━━━━━ MATERIAL PROVIDED
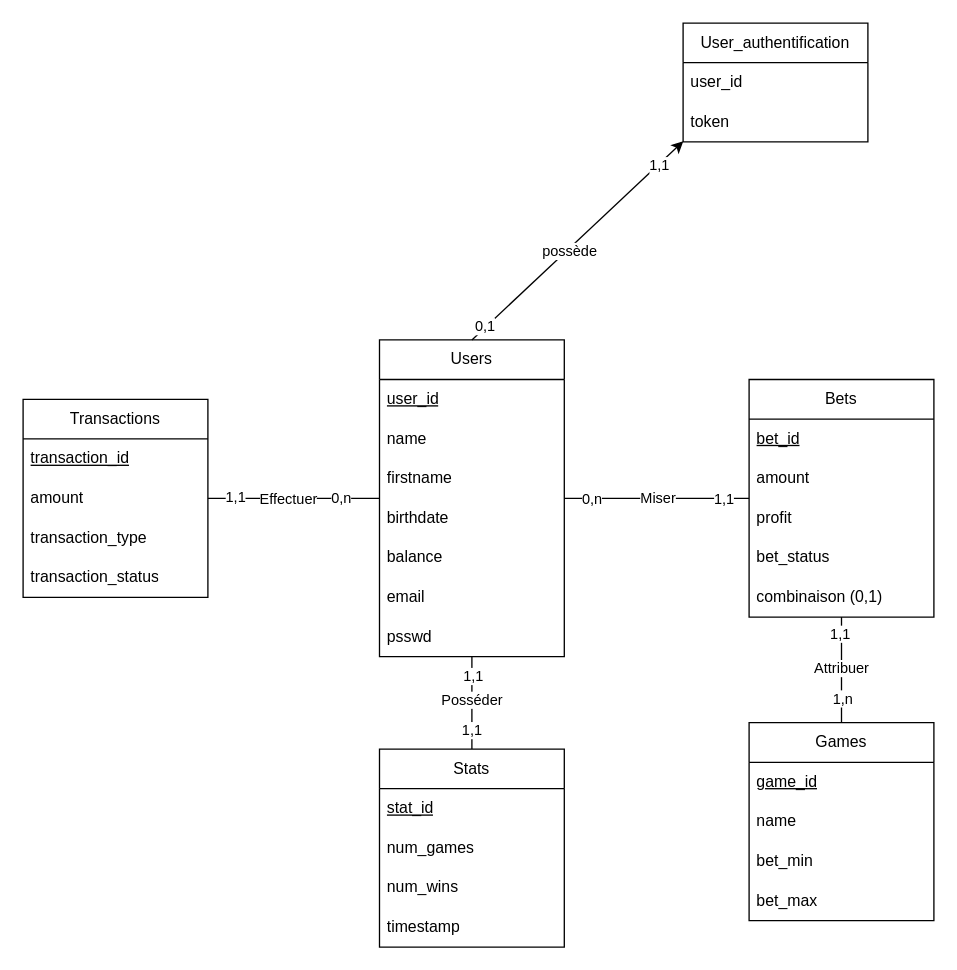
The draw.io diagram db/DB_entite.dio in Akanaifu/Dev-Web-2024, before the edit. Source tidied: cells renumbered, new cells numbered last; positions are measured from the earlier drawing's top-left corner, leaving out a move shared by most shapes. Both pictures are drawn from the tidied source at 132%, with x=0, y=0 at pixel (22, 22).
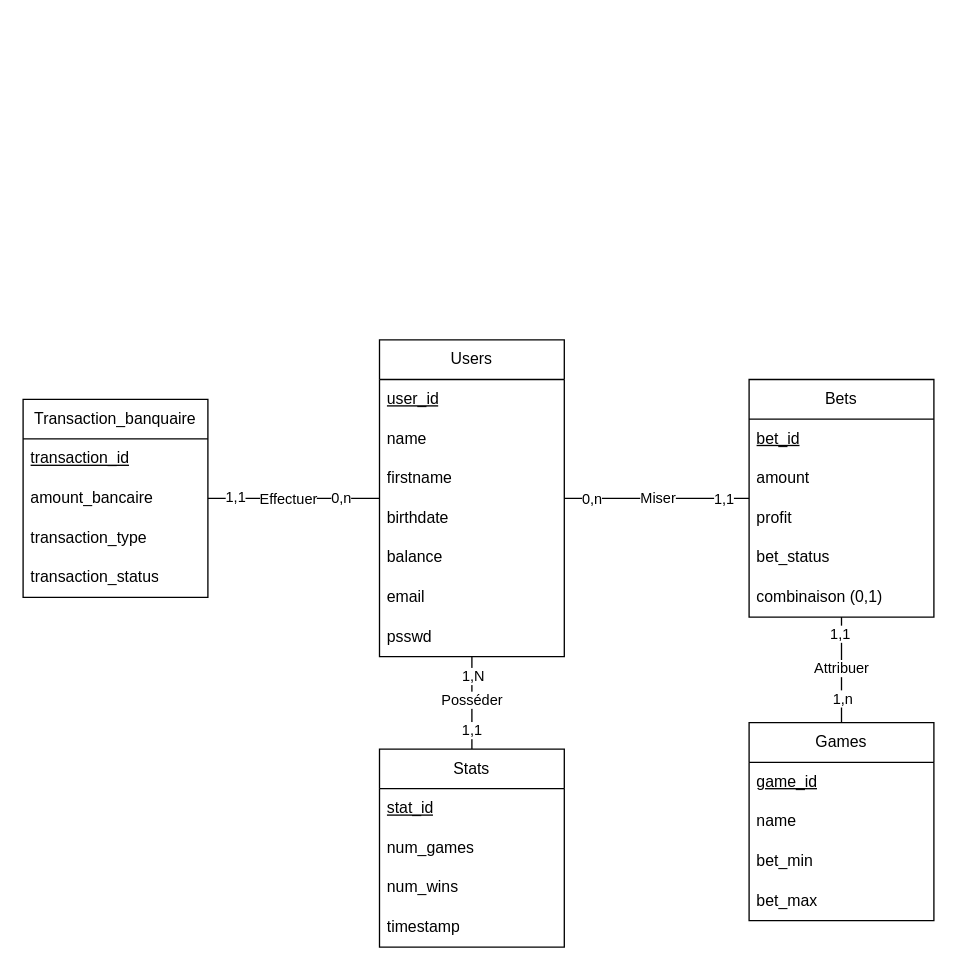
The same page after the edit.

Commit message (it also covers changes not shown here):
Refactor database schema diagram: updated swimlane properties, adjusted geometry dimensions, and improved edge connections for clarity and consistency.

The change refers to these unchanged cells:
```xml
<mxCell id="11" style="edgeStyle=none;html=1;endArrow=none;endFill=0;" parent="1" edge="1" source="15" target="20">
  <mxGeometry relative="1" as="geometry" />
</mxCell>
<mxCell id="20" value="Users" style="swimlane;fontStyle=0;horizontal=1;startSize=30;whiteSpace=wrap;html=1;" parent="1" vertex="1">
  <mxGeometry x="270" y="240" width="140" height="240" as="geometry" />
</mxCell>
```

What changed in the source:
```diff
@@
-    <mxCell id="6" value="Transactions" style="swimlane;fontStyle=0;horizontal=1;startSize=30;whiteSpace=wrap;html=1;" parent="1" vertex="1">
+    <mxCell id="6" value="Transaction_banquaire" style="swimlane;fontStyle=0;horizontal=1;startSize=30;whiteSpace=wrap;html=1;" parent="1" vertex="1">
       <mxGeometry y="285" width="140" height="150" as="geometry" />
     </mxCell>
@@
-    <mxCell id="8" value="amount" style="text;strokeColor=none;fillColor=none;align=left;verticalAlign=middle;spacingLeft=4;spacingRight=4;overflow=hidden;whiteSpace=wrap;html=1;" parent="6" vertex="1">
+    <mxCell id="8" value="amount_bancaire" style="text;strokeColor=none;fillColor=none;align=left;verticalAlign=middle;spacingLeft=4;spacingRight=4;overflow=hidden;whiteSpace=wrap;html=1;" parent="6" vertex="1">
       <mxGeometry y="60" width="140" height="30" as="geometry" />
     </mxCell>
@@
-    <mxCell id="13" value="1,1" style="edgeLabel;html=1;align=center;verticalAlign=middle;" parent="11" vertex="1">
+    <mxCell id="13" value="1,N" style="edgeLabel;html=1;align=center;verticalAlign=middle;" parent="11" vertex="1">
       <mxGeometry x="0.6" relative="1" as="geometry" />
     </mxCell>
@@
-    <mxCell id="47" style="edgeStyle=none;html=1;entryX=0.001;entryY=0.986;entryDx=0;entryDy=0;exitX=0.5;exitY=0;exitDx=0;exitDy=0;entryPerimeter=0;" parent="1" edge="1" source="20" target="53">
-      <mxGeometry relative="1" as="geometry" />
-    </mxCell>
-    <mxCell id="48" value="possède" style="edgeLabel;html=1;align=center;verticalAlign=middle;" parent="47" vertex="1">
-      <mxGeometry x="-0.09" y="-1" relative="1" as="geometry" />
-    </mxCell>
-    <mxCell id="49" value="0,1" style="edgeLabel;html=1;align=center;verticalAlign=middle;" parent="47" vertex="1">
-      <mxGeometry x="-0.87" y="1" relative="1" as="geometry" />
-    </mxCell>
-    <mxCell id="50" value="1,1" style="edgeLabel;html=1;align=center;verticalAlign=middle;" parent="47" vertex="1">
-      <mxGeometry x="0.77" relative="1" as="geometry" />
-    </mxCell>
-    <mxCell id="51" value="User_authentification" style="swimlane;fontStyle=0;horizontal=1;startSize=30;whiteSpace=wrap;html=1;" parent="1" vertex="1">
-      <mxGeometry x="500" width="140" height="90" as="geometry" />
-    </mxCell>
-    <mxCell id="52" value="user_id" style="text;strokeColor=none;fillColor=none;align=left;verticalAlign=middle;spacingLeft=4;spacingRight=4;overflow=hidden;whiteSpace=wrap;html=1;" parent="51" vertex="1">
-      <mxGeometry y="30" width="140" height="30" as="geometry" />
-    </mxCell>
-    <mxCell id="53" value="token" style="text;strokeColor=none;fillColor=none;align=left;verticalAlign=middle;spacingLeft=4;spacingRight=4;overflow=hidden;points=[[0,0.5],[1,0.5]];portConstraint=eastwest;whiteSpace=wrap;html=1;" parent="51" vertex="1">
-      <mxGeometry y="60" width="140" height="30" as="geometry" />
-    </mxCell>
```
━━━━━━━━━━
TASK BRIEF: Pick out every line of the listing containing the word "width", and show those lines.

TASK SOLUTION:
  <mxGeometry x="270" y="240" width="140" height="240" as="geometry" />
       <mxGeometry y="285" width="140" height="150" as="geometry" />
       <mxGeometry y="60" width="140" height="30" as="geometry" />
-      <mxGeometry x="500" width="140" height="90" as="geometry" />
-      <mxGeometry y="30" width="140" height="30" as="geometry" />
-      <mxGeometry y="60" width="140" height="30" as="geometry" />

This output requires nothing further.